The Problem With ProductivityThe need to feel productive is a normal part of the human condition. You might not experience it the way that other people do, but you’ll feel it in one way or another.

Human beings want to make the world a better place. That might mean they want to improve their own lives, or those of their families, or of their friends. It might mean they want to make the world better for everyone.

People feel suffocated if they don’t feel productive. They feel like they’re wasting what little time they have on this earth with things that are pointless. People want to create. They want to contribute. They want to feel like what they’re doing is important.

They want to feel like what they’re doing matters.

Like they matter.

But productivity, as a feeling, is painfully elusive. It slips away from you when you most crave it.

Sometimes, when you’ve decided that you’re not doing enough, no matter much you do to chase it away, that belief can haunt you. It can convince that you’re not good enough – that you might never be good enough. That you can never do enough to feel like a constructive, worthwhile part of society.

And the fact is that that is never true.

By existing, you matter.

But feeling like you don’t do anything important can suck that feeling out of you.

Sometimes, you need to remind yourself of how much you really do, of all the time you spend doing things that make the world a better place. Even if it’s only you who notices.

Especially if it’s only you who notices.

Write yourself a list of everything you do in a day. You can write it at the end of the day. Or you can add to it as the day goes on, so you make sure you get everything down without forgetting.

And anything you do can go on there.

I did the washing up as soon as I was finished cooking.

It’s not something that, at the time, will feel very much like an achievement. But it is important. You didn’t leave your dirty dishes to go crusty or mouldy, or to get in someone else’s way later on. You dealt with them, when they needed to be dealt with.

And you should be proud of that.

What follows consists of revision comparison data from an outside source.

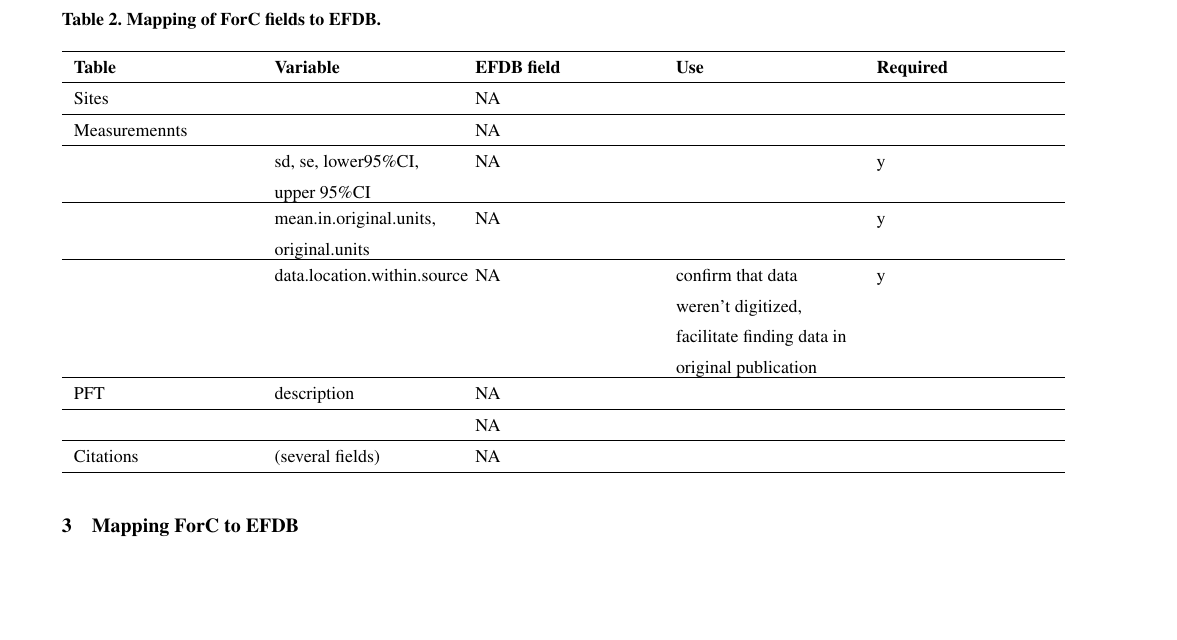
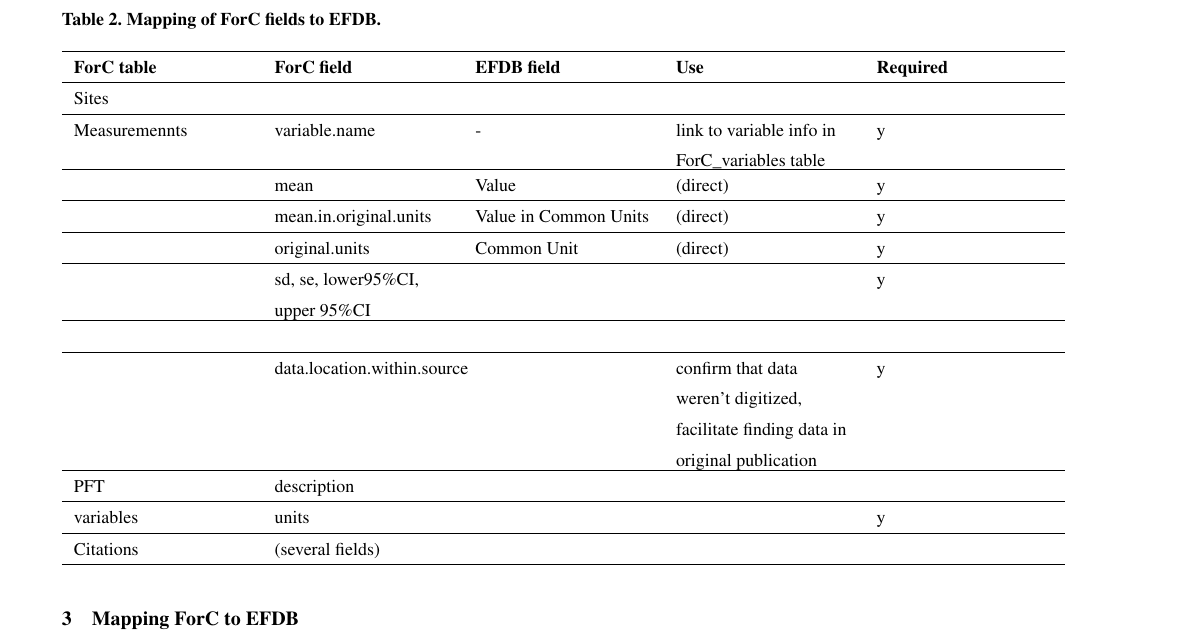
Before and after one commit to forc-db/IPCC-EFDB-integration, a LaTeX document (doc/manuscript/ESSDmanuscript.tex): part of page 4 of 11, cut so that both start at the same text, the shorter picture padded with empty space. Compiled offline with pdfLaTeX; a missing font is replaced by an installed copy or a similar font; a LaTeX package or settings file that is missing is left out.

Commit message:
updating table

```diff
--- a/doc/manuscript/ESSDmanuscript.tex
+++ b/doc/manuscript/ESSDmanuscript.tex
@@ -301,23 +301,29 @@ Fluxes are the inputs and outputs to each pool.
 \centering
 \begin{tabu} to \linewidth {>{\raggedright}X>{\raggedright}X>{\raggedright}X>{\raggedright}X>{\raggedright}X}
 \hline
-\textbf{Table} & \textbf{Variable} & \textbf{EFDB field} & \textbf{Use} & \textbf{Required}\\
+\textbf{ForC table} & \textbf{ForC field} & \textbf{EFDB field} & \textbf{Use} & \textbf{Required}\\
 \hline
-Sites &  & NA &  & \\
+Sites &  &  &  & \\
 \hline
-Measuremennts &  & NA &  & \\
+Measuremennts & variable.name & - & link to variable info in ForC\_variables table & y\\
 \hline
- & sd, se, lower95\%CI, upper 95\%CI & NA &  & y\\
+ & mean & Value & (direct) & y\\
 \hline
- & mean.in.original.units, original.units & NA &  & y\\
+ & mean.in.original.units & Value in Common Units & (direct) & y\\
 \hline
- & data.location.within.source & NA & confirm that data weren't digitized, facilitate finding data in original publication & y\\
+ & original.units & Common Unit & (direct) & y\\
 \hline
-PFT & description & NA &  & \\
+ & sd, se, lower95\%CI, upper 95\%CI &  &  & y\\
 \hline
- &  & NA &  & \\
+ &  &  &  & \\
 \hline
-Citations & (several fields) & NA &  & \\
+ & data.location.within.source &  & confirm that data weren't digitized, facilitate finding data in original publication & y\\
+\hline
+PFT & description &  &  & \\
+\hline
+variables & units &  &  & y\\
+\hline
+Citations & (several fields) &  &  & \\
 \hline
 \end{tabu}
 \end{table}
```
Also changed, not shown: doc/manuscript/figures_tables/ForC_variables_included.csv (+7 -4 lines), doc/manuscript/ESSDmanuscript.pdf, 1 other file.
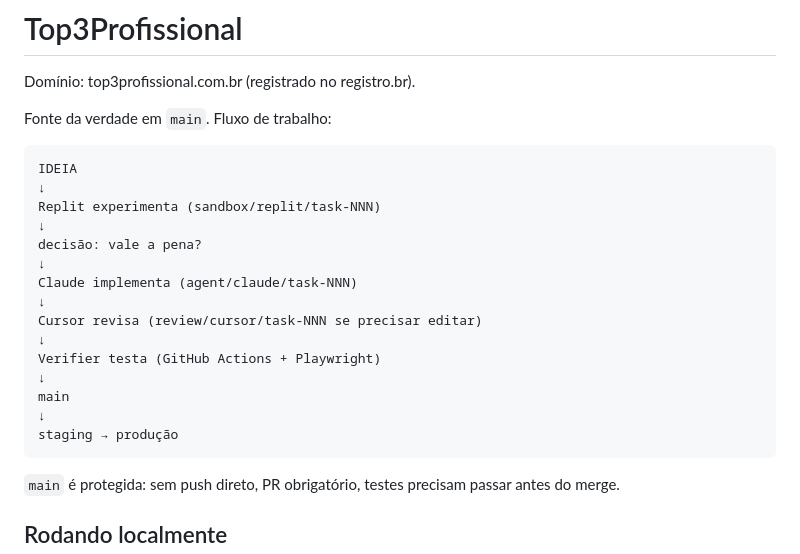
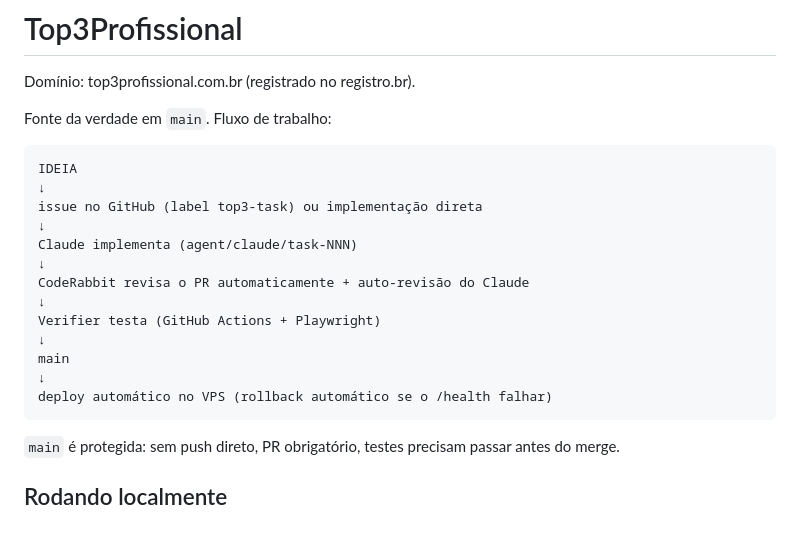
Before and after one commit to jessicasix6/meu-site, a Markdown page: README.md, the part around the change. Rendered like a GitHub page; blank space fills up the shorter version.

Commit message:
docs: atualiza o diagrama do fluxo no README pro pipeline real (#16)
Co-authored-by: Claude Sonnet 5 <noreply@anthropic.com>

````diff
--- a/README.md
+++ b/README.md
@@ -7,19 +7,17 @@ Fonte da verdade em `main`. Fluxo de trabalho:
 ```
 IDEIA
 ↓
-Replit experimenta (sandbox/replit/task-NNN)
-↓
-decisão: vale a pena?
+issue no GitHub (label top3-task) ou implementação direta
 ↓
 Claude implementa (agent/claude/task-NNN)
 ↓
-Cursor revisa (review/cursor/task-NNN se precisar editar)
+CodeRabbit revisa o PR automaticamente + auto-revisão do Claude
 ↓
 Verifier testa (GitHub Actions + Playwright)
 ↓
 main
 ↓
-staging → produção
+deploy automático no VPS (rollback automático se o /health falhar)
 ```
 
 `main` é protegida: sem push direto, PR obrigatório, testes precisam passar antes do merge.
````
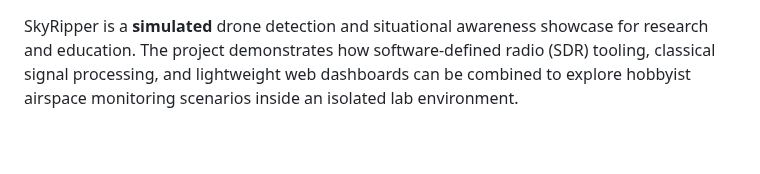
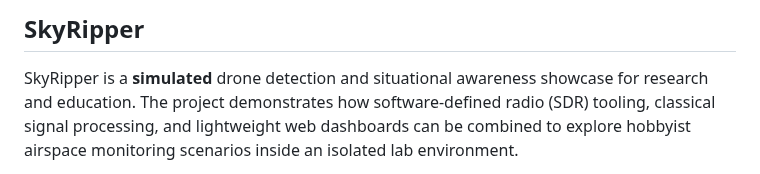
Before and after one commit to GBIGG99/SkyRipper, a Markdown page: README.md, the part around the change. Rendered like a GitHub page; blank space fills up the shorter version.

Commit message:
Add project title to README

```diff
--- a/README.md
+++ b/README.md
@@ -1,3 +1,4 @@
+## SkyRipper
 SkyRipper is a **simulated** drone detection and situational awareness showcase for research and education. The project demonstrates how software-defined radio (SDR) tooling, classical signal processing, and lightweight web dashboards can be combined to explore hobbyist airspace monitoring scenarios inside an isolated lab environment.
 
 > ⚠️ **Safety first:** The repository ships with mock assets, replay data, and non-transmitting stubs only. Do **not** attempt to transmit, jam, or otherwise interfere with radio services. Always comply with your local laws and operate inside a shielded test bench.
```
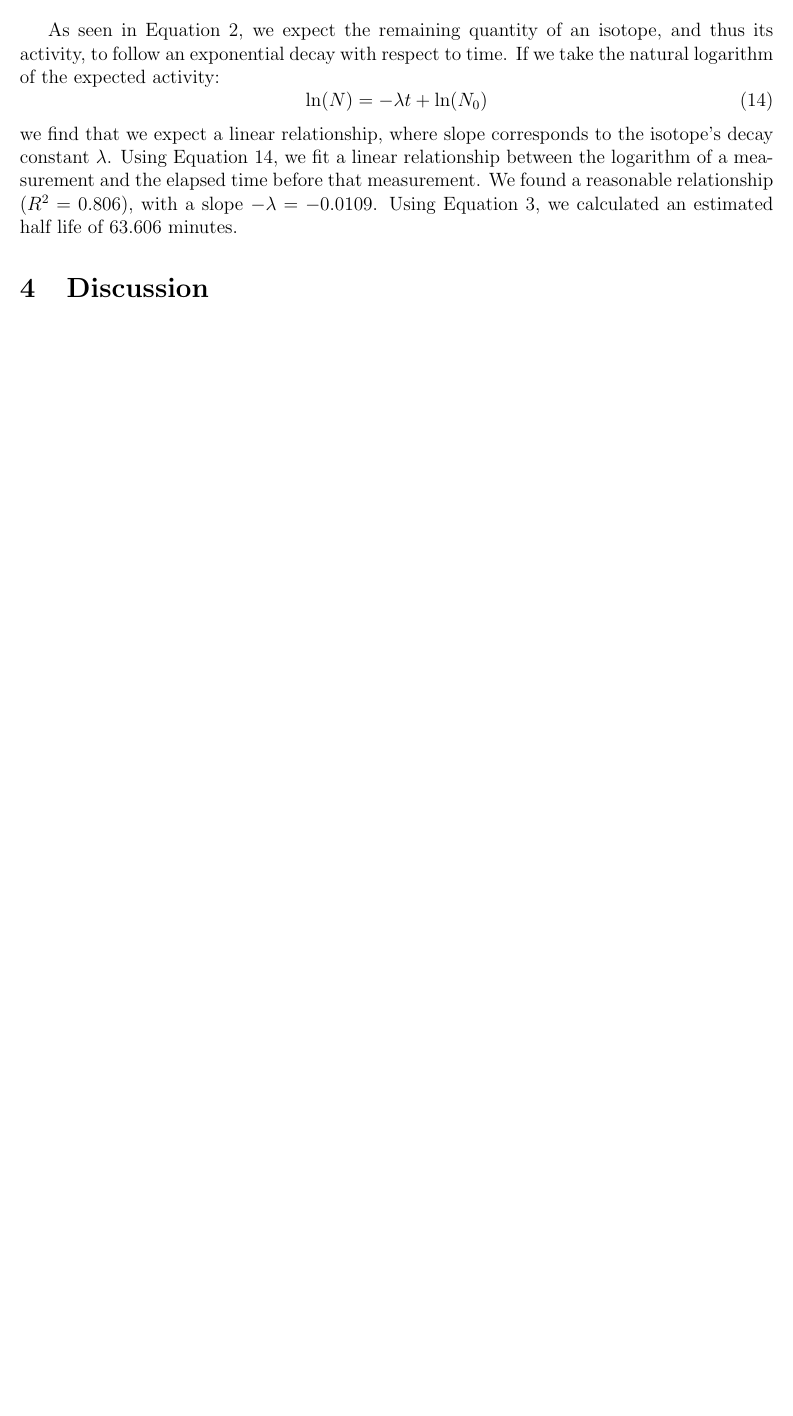
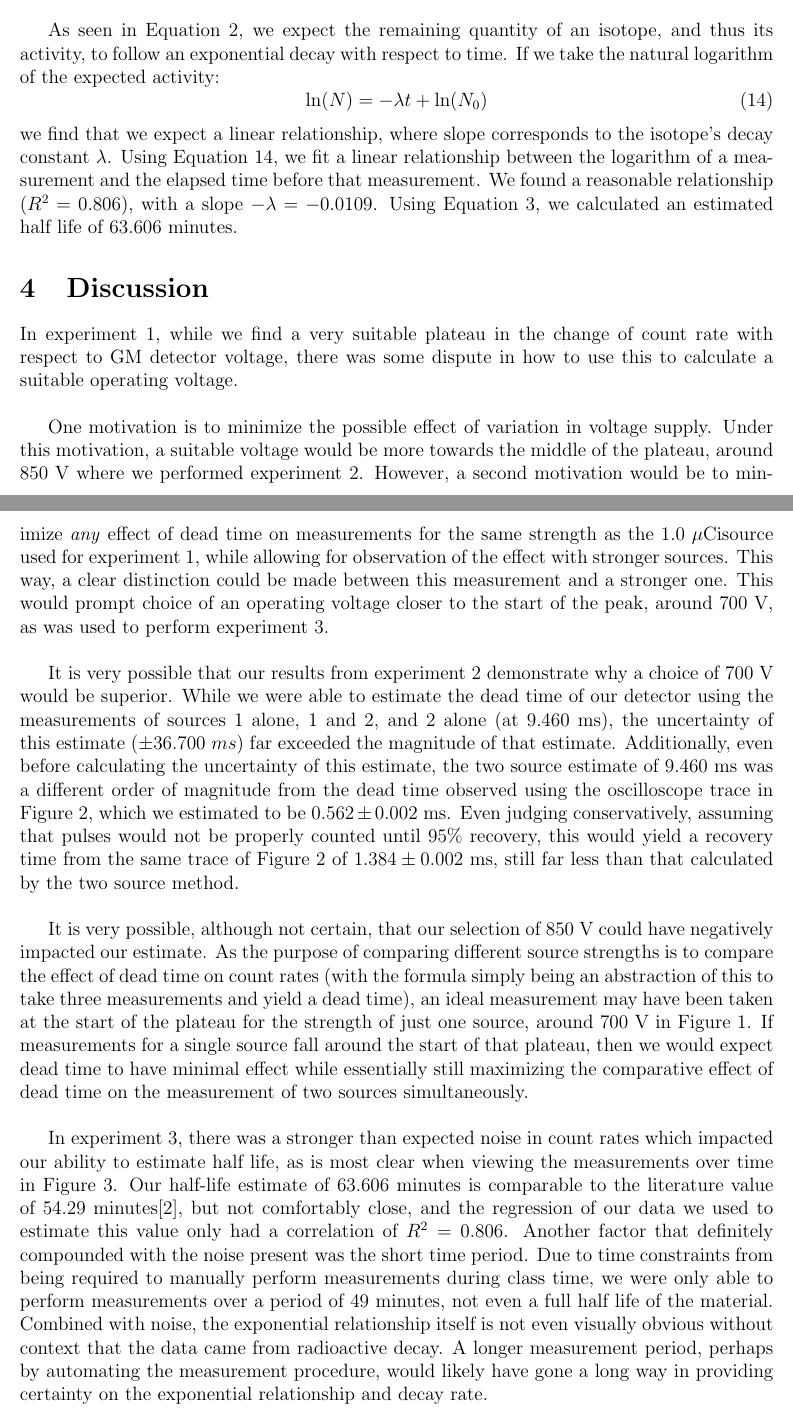
Before and after one commit to osanstrong/451-report3, a LaTeX paper (main.tex): part of page 7 of 8 before the commit and two parts of pages 7 and 8 of 9 after it, the two joined at a grey line, cut so that both start at the same text, the shorter picture padded with empty space. Compiled offline with pdfLaTeX.

Commit message:
discussion

```diff
--- a/main.tex
+++ b/main.tex
@@ -200,4 +200,26 @@ Using Equation~\ref{eq:half-life}, we calculated an estimated half life of $63.6
 % Explain how curve doesn't look that curvy because we only record for 45 minutes, compared to the half life of about an hour so any noise keeps it from looking right.
 \FloatBarrier
 \section{Discussion}\label{sec:disc}
+In experiment~1, while we find a very suitable plateau in the change of count rate with respect to GM detector voltage, there was some dispute in how to use this to calculate a suitable operating voltage.\\
 
+One motivation is to minimize the possible effect of variation in voltage supply.
+Under this motivation, a suitable voltage would be more towards the middle of the plateau, around $850$~V where we performed experiment~2.
+However, a second motivation would be to minimize \emph{any} effect of dead time on measurements for the same strength as the 1.0~\micCi source used for experiment 1, while allowing for observation of the effect with stronger sources.
+This way, a clear distinction could be made between this measurement and a stronger one.
+This would prompt choice of an operating voltage closer to the start of the peak, around $700$~V, as was used to perform experiment~3.\\
+
+It is very possible that our results from experiment~2 demonstrate why a choice of 700~V would be superior.
+While we were able to estimate the dead time of our detector using the measurements of sources~1 alone, 1 and 2, and 2 alone (at 9.460~ms), the uncertainty of this estimate ($\mathrm{\pm 36.700}~ms$) far exceeded the magnitude of that estimate.
+Additionally, even before calculating the uncertainty of this estimate, the two source estimate of 9.460~ms was a different order of magnitude from the dead time observed using the oscilloscope trace in Figure~\ref{fig:exp2-osc-dead}, which we estimated to be $0.562\pm0.002$~ms.
+Even judging conservatively, assuming that pulses would not be properly counted until 95\% recovery, this would yield a recovery time from the same trace of Figure~\ref{fig:exp2-osc-dead} of $1.384\pm0.002$~ms, still far less than that calculated by the two source method.\\
+
+It is very possible, although not certain, that our selection of 850~V could have negatively impacted our estimate.
+As the purpose of comparing different source strengths is to compare the effect of dead time on count rates (with the formula simply being an abstraction of this to take three measurements and yield a dead time), an ideal measurement may have been taken at the start of the plateau for the strength of just one source, around 700~V in Figure~\ref{fig:exp1-bias-v-counts}.
+If measurements for a single source fall around the start of that plateau, then we would expect dead time to have minimal effect while essentially still maximizing the comparative effect of dead time on the measurement of two sources simultaneously.\\
+
+In experiment 3, there was a stronger than expected noise in count rates which impacted our ability to estimate half life, as is most clear when viewing the measurements over time in Figure~\ref{fig:exp3-in116m}.
+Our half-life estimate of 63.606 minutes is comparable to the literature value of 54.29~minutes\cite{noauthor_atomkaerirekrcgi-binnuclidenucin116_nodate}, but not comfortably close, and the regression of our data we used to estimate this value only had a correlation of $R^2=0.806$.
+Another factor that definitely compounded with the noise present was the short time period.
+Due to time constraints from being required to manually perform measurements during class time, we were only able to perform measurements over a period of 49 minutes, not even a full half life of the material.
+Combined with noise, the exponential relationship itself is not even visually obvious without context that the data came from radioactive decay.
+A longer measurement period, perhaps by automating the measurement procedure, would likely have gone a long way in providing certainty on the exponential relationship and decay rate.
```
Also changed, not shown: main.tex (10 more changed lines).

I went to the bank.

I brushed my teeth.

I made my bed.

They’re all important things that people don’t realise are contributing to making the world around you – even if it’s only the world in your immediate vicinity – a better and more pleasant place to be.

Remember that you did that and that you should be proud of that. Watch all the little things add up.

Look at that long list of things that you’ve done. Let it remind you that you can do this. When you see an opportunity to add something to it, do it.

I picked up some litter in the park.

I helped someone carry their shopping to their car.

I comforted a stranger who was upset.

Every little thing is important. Every little thing makes the world better.

Soon enough, you won’t need to make a list at all. You’ll be naturally inclined to do the things that you want to remember that you did, the things that make you proud to be you.

Everyone has to start somewhere. It makes sense to start small.

But as long as you start, you’re on the right path to changing the world.

Kirstie Summers,

Daily Zen.

Author Bio – Kirstie Summers is journalist whose day job takes her to all the most interesting places and events in South London. She also freelances for a number of sites and publications, from gaming and literature reviews to creative fiction. She lives in London and spends as much of her free time as possible making the most of being in such a diverse city. She keeps one day a week to herself to swim, relax and keep the stress of the world at bay.